Frank J. Borkowski

I recently checked out “Square,” a slick mobile payment service that lets anyone accept credit/debit card payments from a smartphone or iPad using a free plug-in reader.

Square is “green” (receipts are sent electronically) and social (Square’s “Card Case” lets “regulars” pay directly from their own Square account, similar to PayPal).

Square is perfect for pro handymen, HVAC/mechanics, or any remodeler who’d rather be paid now. Money shows up in your account within 24 hours, with no monthly fees or long-term contracts. Fees are low: Square charges a 2.75% transaction fee for all major credit cards swiped and 3.5% plus 15 cents if it’s a “no cardholder present” transaction entered manually.

Compared to the hassle of setting up and maintaining a conventional merchant account and payment gateway, Square seems too good to be true.


First, there’s the usual Internet chatter that the device and software aren’t very secure — but then neither is the waiter I hand my credit card to at dinner.

Two days after signing up online, a tiny “Square” reader arrived — a 1-by-1-inch device that plugs into an iPhone or iPad running iOS 4.0 or later or an Android-powered smartphone running v.2.1 or later. I downloaded the free app and plugged in the routing number of the bank where I wanted payments to go and I was in business!
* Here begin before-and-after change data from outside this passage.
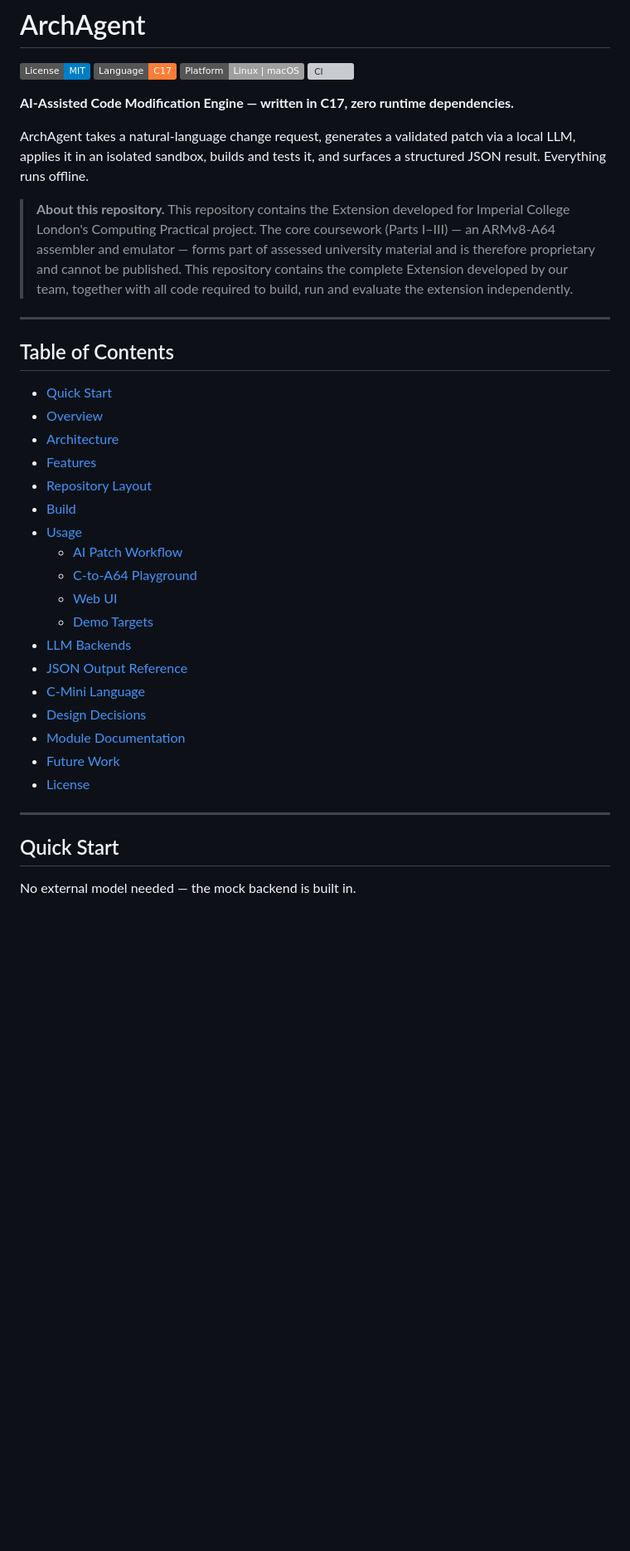
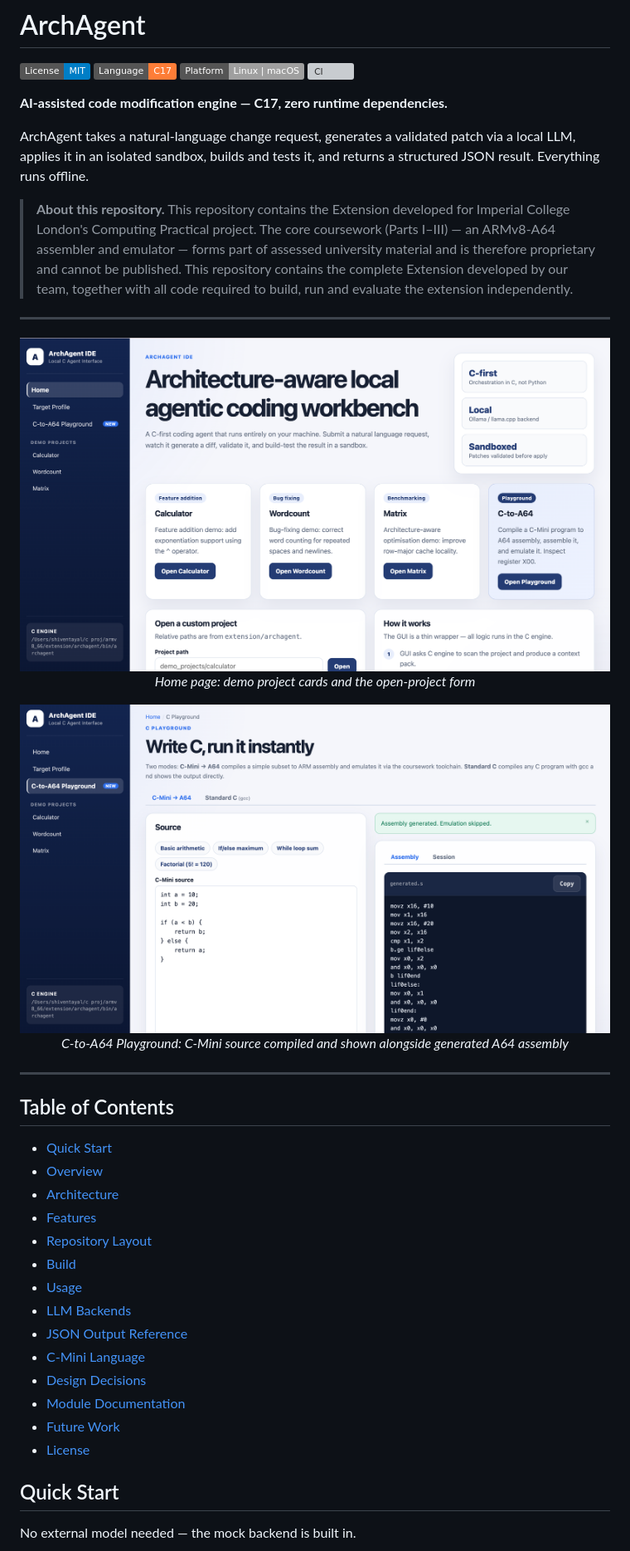
Before and after one commit to shiventayal6-bit/archagent, a Markdown page: README.md, the part around the change printed below. Shown: that part at 83% size. GitHub-like rendering; pictures changed too: assets/screenshot-home.png (added), assets/screenshot-playground.png (added); badges without logos; blank space fills up the shorter version; grey boxes are pictures that could not be loaded.

```diff
--- a/README.md
+++ b/README.md
@@ -5,14 +5,26 @@
 [![Platform: POSIX](https://img.shields.io/badge/Platform-Linux%20%7C%20macOS-lightgrey.svg)](#build)
 [![CI](https://github.com/shiventayal6-bit/archagent/actions/workflows/ci.yml/badge.svg)](https://github.com/shiventayal6-bit/archagent/actions/workflows/ci.yml)
 
-**AI-Assisted Code Modification Engine — written in C17, zero runtime dependencies.**
+**AI-assisted code modification engine — C17, zero runtime dependencies.**
 
-ArchAgent takes a natural-language change request, generates a validated patch via a local LLM, applies it in an isolated sandbox, builds and tests it, and surfaces a structured JSON result. Everything runs offline.
+ArchAgent takes a natural-language change request, generates a validated patch via a local LLM, applies it in an isolated sandbox, builds and tests it, and returns a structured JSON result. Everything runs offline.
 
 > **About this repository.**
 > This repository contains the Extension developed for Imperial College London's Computing Practical project.
 > The core coursework (Parts I–III) — an ARMv8-A64 assembler and emulator — forms part of assessed university material and is therefore proprietary and cannot be published.
 > This repository contains the complete Extension developed by our team, together with all code required to build, run and evaluate the extension independently.
+
+---
+
+<p align="center">
+  <img src="assets/screenshot-home.png" width="780" alt="ArchAgent web UI — home page with demo project cards">
+  <br><em>Home page: demo project cards and the open-project form</em>
+</p>
+
+<p align="center">
+  <img src="assets/screenshot-playground.png" width="780" alt="ArchAgent C-to-A64 Playground — C-Mini source compiled to ARM assembly">
+  <br><em>C-to-A64 Playground: C-Mini source compiled and shown alongside generated A64 assembly</em>
+</p>
 
 ---
 
@@ -25,10 +37,6 @@ ArchAgent takes a natural-language change request, generates a validated patch v
 - [Repository Layout](#repository-layout)
 - [Build](#build)
 - [Usage](#usage)
-  - [AI Patch Workflow](#ai-patch-workflow)
-  - [C-to-A64 Playground](#c-to-a64-playground)
-  - [Web UI](#web-ui)
-  - [Demo Targets](#demo-targets)
 - [LLM Backends](#llm-backends)
 - [JSON Output Reference](#json-output-reference)
 - [C-Mini Language](#c-mini-language)
@@ -36,8 +44,6 @@ ArchAgent takes a natural-language change request, generates a validated patch v
 - [Module Documentation](#module-documentation)
 - [Future Work](#future-work)
 - [License](#license)
-
----
 
 ## Quick Start
 
```
Also changed, not shown: other parts of README.md (+106 -223 lines).
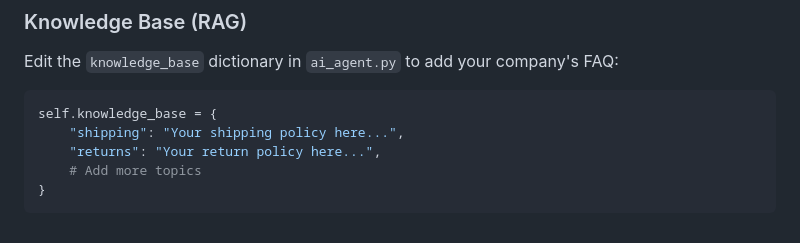
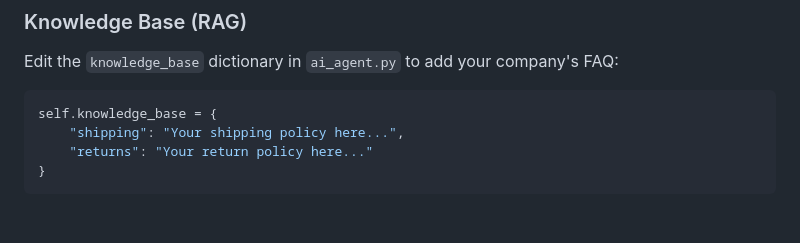
Before and after one commit to jumayevd/Customer_Support_Agent, a Markdown page: README.md, the part around the change. Rendered like a GitHub page.

````diff
--- a/README.md
+++ b/README.md
@@ -177,7 +177,6 @@ Edit the `knowledge_base` dictionary in `ai_agent.py` to add your company's FAQ:
 ```python
 self.knowledge_base = {
     "shipping": "Your shipping policy here...",
-    "returns": "Your return policy here...",
-    # Add more topics
+    "returns": "Your return policy here..."
 }
 ```
````
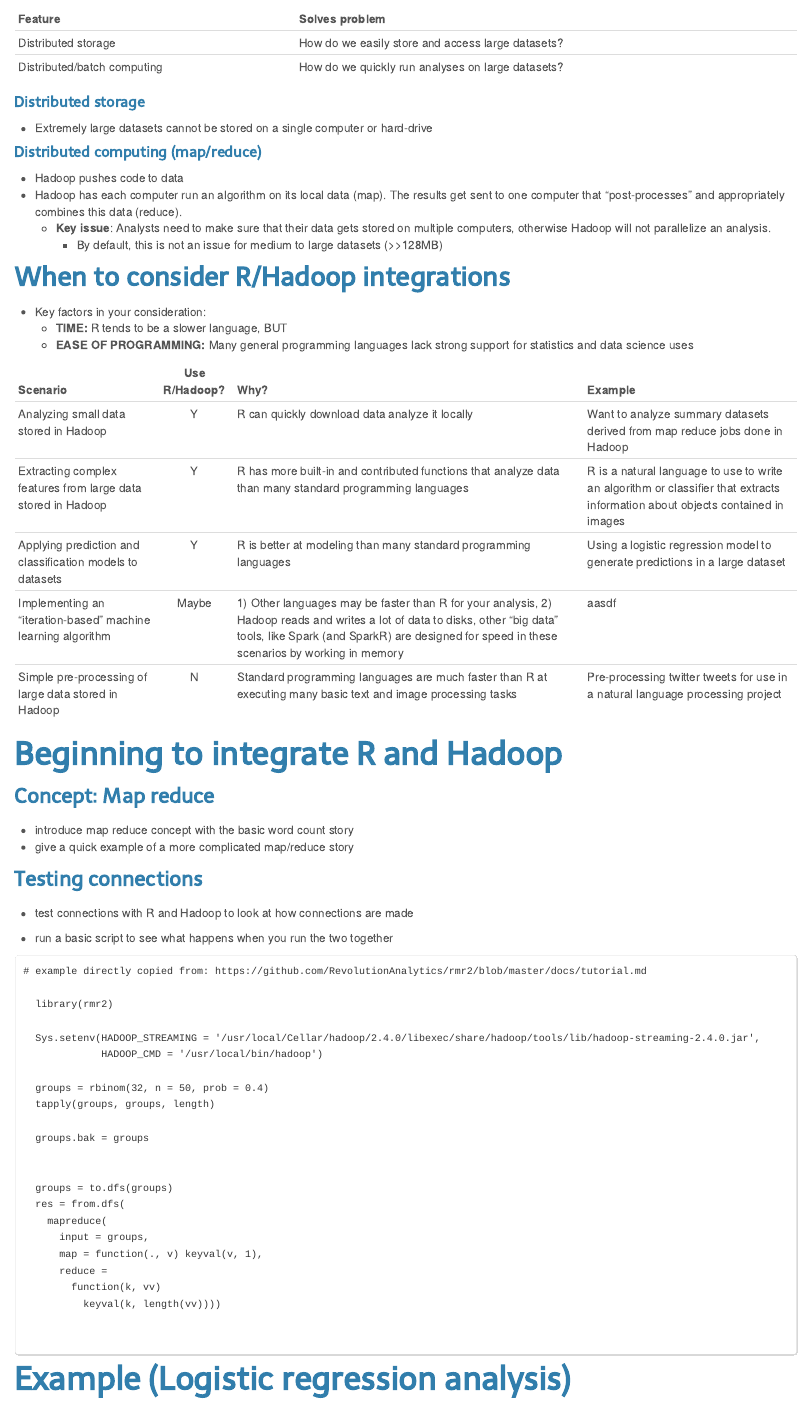
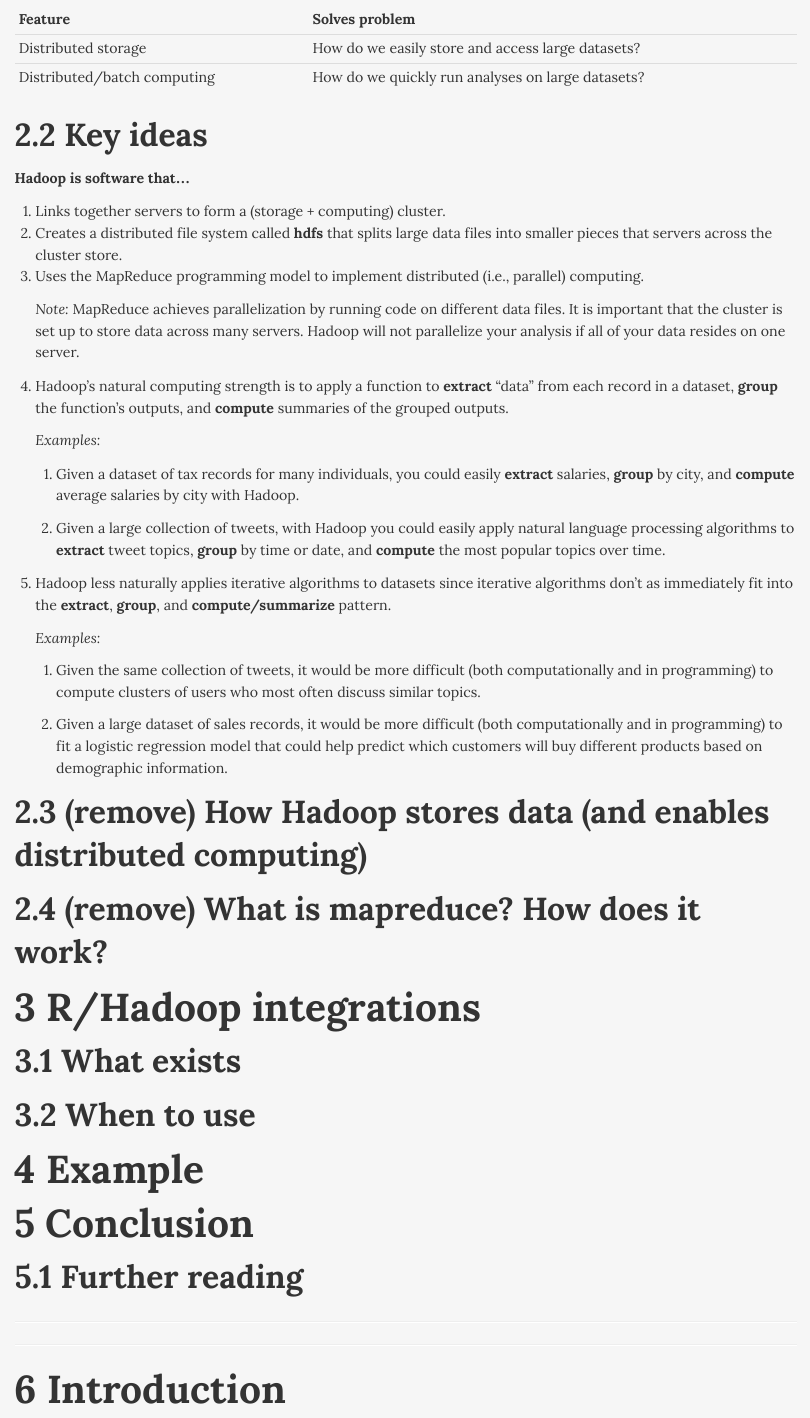
Before and after one commit to henryrscharf/fixschewitt, an R Markdown document (rhadoop/r_hadoop.Rmd): the page in a window 1100 px wide, from 960 px down before the commit and from 1480 px down after it, so that both start at the same text. The pictures show the output file rhadoop/r_hadoop.html that the author committed with the source, opened offline.

Commit message:
updated hadoop intro; restructured other sections
todo: create and add images to illustrate “key ideas” section points

```diff
--- a/rhadoop/r_hadoop.Rmd
+++ b/rhadoop/r_hadoop.Rmd
@@ -40,9 +43,58 @@ Two of Hadoop's main features are particularly relevant to this talk:
 | Distributed/batch computing | How do we quickly run analyses on large datasets? |
 
 
-#### Distributed storage
+## Key ideas
 
-- Extremely large datasets cannot be stored on a single computer or hard-drive
+
+**Hadoop is software that...**
+
+1. Links together servers to form a (storage + computing) cluster.
+2. Creates a distributed file system called **hdfs** that splits large data files into smaller pieces that servers across the cluster store.
+2. Uses the MapReduce programming model to implement distributed (i.e., parallel) computing.
+
+    *Note:* MapReduce achieves parallelization by running code on different data files.  It is important that the cluster is set up to store data across many servers.  Hadoop will not parallelize your analysis if all of your data resides on one server.
+
+3. Hadoop's natural computing strength is to apply a function to **extract** "data" from each record in a dataset, **group** the function's outputs, and **compute** summaries of the grouped outputs.
+
+    *Examples:*
+
+    1. Given a dataset of tax records for many individuals, you could easily **extract** salaries, **group** by city, and **compute** average salaries by city with Hadoop.
+
+    2. Given a large collection of tweets, with Hadoop you could easily apply natural language processing algorithms to **extract** tweet topics, **group** by time or date, and **compute** the most popular topics over time.
+
+4. Hadoop less naturally applies iterative algorithms to datasets since iterative algorithms don't as immediately fit into the **extract**, **group**, and **compute/summarize** pattern.
+
+    *Examples:*
+
+    1. Given the same collection of tweets, it would be more difficult (both computationally and in programming) to compute clusters of users who most often discuss similar topics.
+
+    2. Given a large dataset of sales records, it would be more difficult (both computationally and in programming) to fit a logistic regression model that could help predict which customers will buy different products based on demographic information.
+
+
+## (remove) How Hadoop stores data (and enables distributed computing)
+
+## (remove) What is mapreduce?  How does it work?
+
+# R/Hadoop integrations
+
+## What exists
+
+## When to use
+
+# Example
+
+# Conclusion
+
+## Further reading
+
+* * *
+* * *
+
+# Introduction
+
+* * *
+
+
 
 
 #### Distributed computing (map/reduce)
```
Also changed, not shown: rhadoop/r_hadoop.html, rhadoop/r_hadoop.Rmd (23 more changed lines).
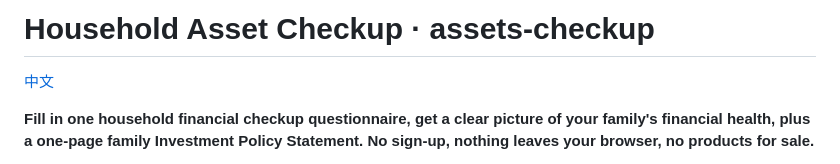
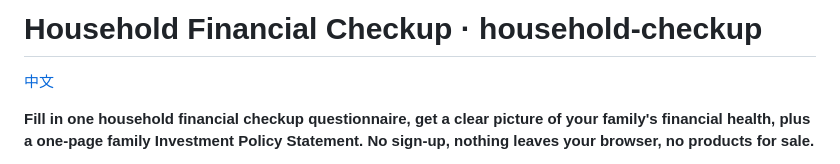
Before and after one commit to Jianing1117/assets-checkup, a Markdown page: README.en.md, the part around the change. GitHub-like rendering.

Commit message:
改名：家庭财务体检 · Household Financial Checkup

```diff
--- a/README.en.md
+++ b/README.en.md
@@ -1,4 +1,4 @@
-# Household Asset Checkup · assets-checkup
+# Household Financial Checkup · household-checkup
 
 [中文](README.md)
 
```
Also changed, not shown: README.md (+1 -1 lines), screenshots/share-card.jpg, 2 other files.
The larger privacy concern is what Square does with the data it collects about you and your customers — much like grocery “shopper card” services, except that putting credit card capability on mobile handsets will take the vast amounts of consumer data available (for sale) to a new level.

Remodelers could be giving up personal information about their clients that, given a choice, folks might prefer not to have out there in the data pool. Of course in our post-Facebook era, they really don’t have a choice, so it’s probably a moot point.

—Joe Stoddard is an industry consultant helping remodelers be successful with their technology.; [email protected].